Abstract: A characterization of the passive nonlinear thermorheological response of incompressible, curvilinearly orthotropic arterial tissue is presented in the framework of modern continuum thermodynamics. The stress tensor, the specific entropy, the specific internal energy and the heat flux vector are expressed as functionals of the histories of local deformation, temperature and temperature gradient. These functionals are systematically reduced by subjecting them to the requirements of Clausius-Duhem inequality and material frame indifference. The reduced functionals are then specialized to reflect the material symmetry characterizing the tissue by using the histories of the joint invariants of the Green-St. Venant strain tensor and temperature…as the independent argument functions.

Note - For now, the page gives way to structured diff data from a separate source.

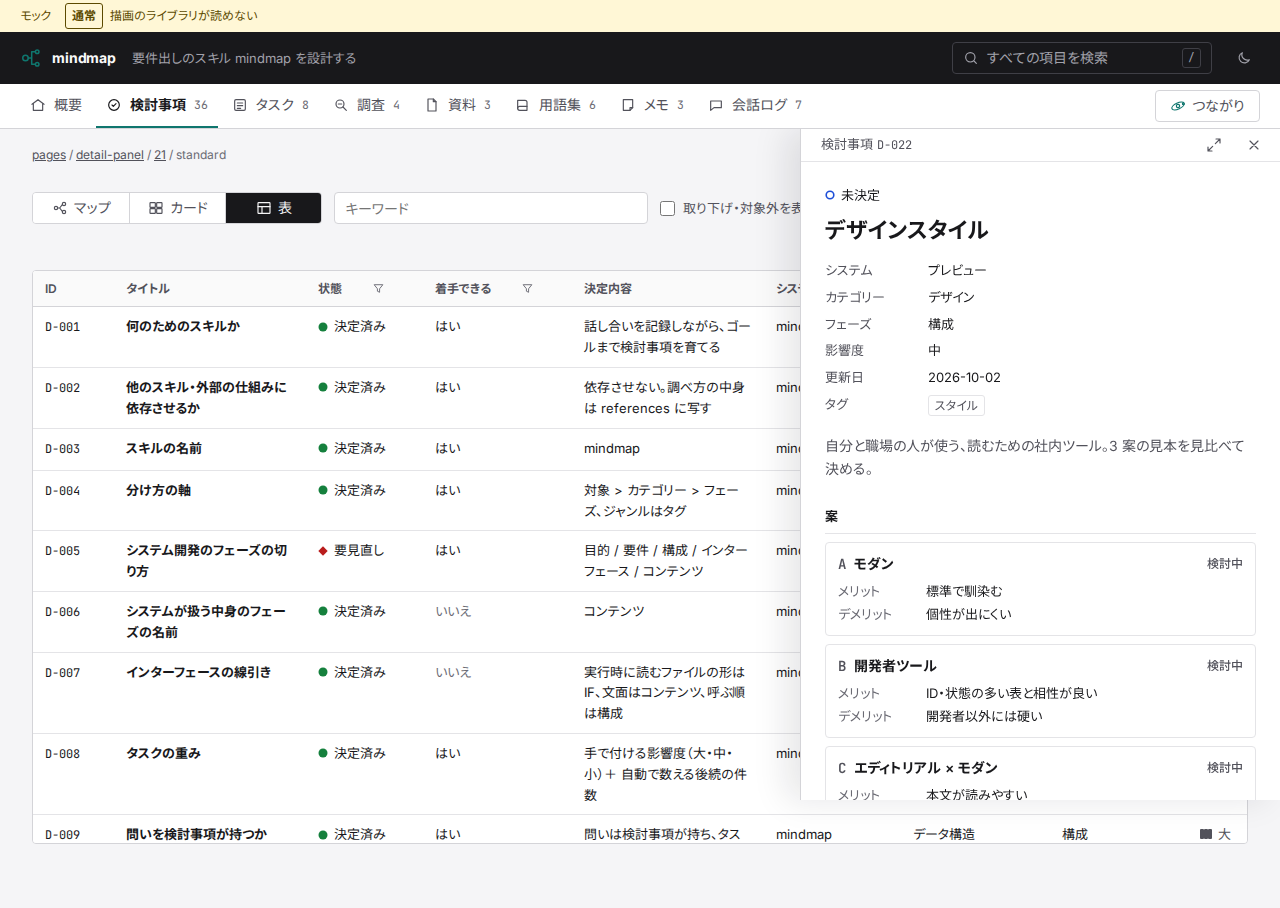
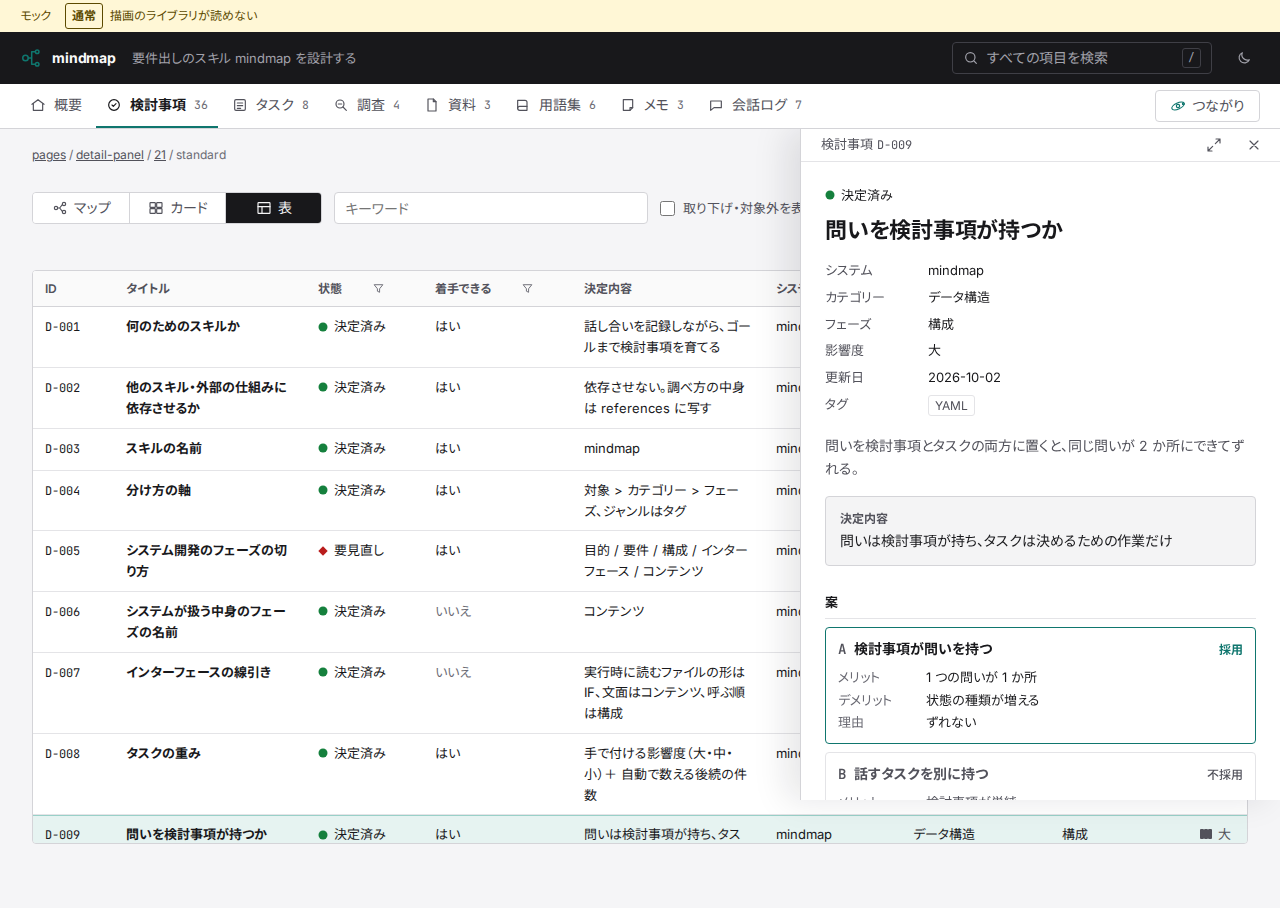
照合の差異: 図の道具を Raw にし、詳細パネルを決定済みの項目で開き、足りない場面とブレークポイントの前後を撮る

diff --git a/dev/mock/refs/21/assets/app.js b/dev/mock/refs/21/assets/app.js
@@ -939,7 +939,7 @@
       blocks.forEach((c, i) => {
         const fig = document.createElement("figure");
         fig.className = "diagram";
-        fig.innerHTML = `<div class="dg-tools"><button class="icon-btn" data-act="dgzoom" aria-label="図を拡大して見る" title="拡大して見る">${icon("expand")}</button><button class="btn ghost" data-act="dgraw" aria-pressed="false">原文</button><button class="icon-btn" data-act="dgcopy" aria-label="原文をコピー" title="原文をコピー">${icon("copy")}</button></div><div class="mermaid"></div><pre class="dg-raw" hidden></pre>`;
+        fig.innerHTML = `<div class="dg-tools"><button class="icon-btn" data-act="dgzoom" aria-label="図を拡大して見る" title="拡大して見る">${icon("expand")}</button><button class="btn ghost" data-act="dgraw" aria-pressed="false">Raw</button><button class="icon-btn" data-act="dgcopy" aria-label="原文をコピー" title="原文をコピー">${icon("copy")}</button></div><div class="mermaid"></div><pre class="dg-raw" hidden></pre>`;
         fig.querySelector(".mermaid").textContent = c.textContent;
         fig.querySelector(".dg-raw").textContent = c.textContent;
         c.closest("pre").replaceWith(fig);

diff --git a/dev/mock/pages/detail-panel/21/standard/index.html b/dev/mock/pages/detail-panel/21/standard/index.html
@@ -22,7 +22,7 @@
   <script src="../../../../refs/21/assets/app.js" defer></script>
 </head>
 <!-- data-screen: 描く画面。data-pages: pages/ への相対パス。data-initial: ハッシュが無いときに開く状態 -->
-<body data-screen="decisions" data-pages="../../../" data-initial="view=table&id=D-022">
+<body data-screen="decisions" data-pages="../../../" data-initial="view=table&id=D-009">
   <!-- モック専用の操作列: 描画のライブラリが読めない状態に切り替える -->
   <div class="mockbar" role="group" aria-label="モックの状態">
     <span>モック</span>

diff --git a/dev/mock/refs/21/assets/style.css b/dev/mock/refs/21/assets/style.css
@@ -580,3 +580,5 @@ dialog.full .panel-head { flex: none; }
 body:has(> .mockbar) { --mock-h: 32px; }
 /* モック専用の操作列を上端に留める */
 .mockbar { position: sticky; top: 0; z-index: 31; height: var(--mock-h); padding-top: 0; padding-bottom: 0; }
+/* 1680px 以上で詳細パネルを並べるときは、パンくずも本文と同じだけ寄せる */
+@media (min-width: 1680px) { body.panel-open .crumbs-bar { margin-right: var(--panel-w); } }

The functionals are expressed in terms of series of multiple integrals and terms upto and including second order integrals are retained. An approach toward experimental determination of the 14 constitutive functions to describe two stress differences is outlined. It is believed that the characterization presented here will provide a rational basis for simpler thermorheological descriptions and experimental programs to include important thermorheologic considerations.
Keywords: arterial rheology, thermodynamics, mechanical properties of arteries
vol. 19, no. 3, pp. 463-479, 1982
Abstract: Mechanical properties of human intracranial arteries were studied with regard to their aging changes as well as cerebral vasospasm. There exists a considerable difference in the development of sclerosis between the intracranial and the extracranial arteries. Intracranial arteries are already stiff at birth and become stiffer with age. Their increase in stiffness is attributable to the marked thickening of their walls, which compensates for the decrease of their elastic modulus with age. The pressure-diameter curve of the intracranial vertebral arteries subjected to subarachnoid hemorrhage is biphasic and has a sharp flexion at the pressure of 180 mmHg when their smooth…muscle is activated. Pressure elevation yields little change of diameter in the strongly constricted vessel up to the pressure level at the flexion point, above which the constriction is released abruptly. The existence of flexion point at a high pressure level is an important mechanical feature in considering the development of cerebral ischemia produced by the vasospasm.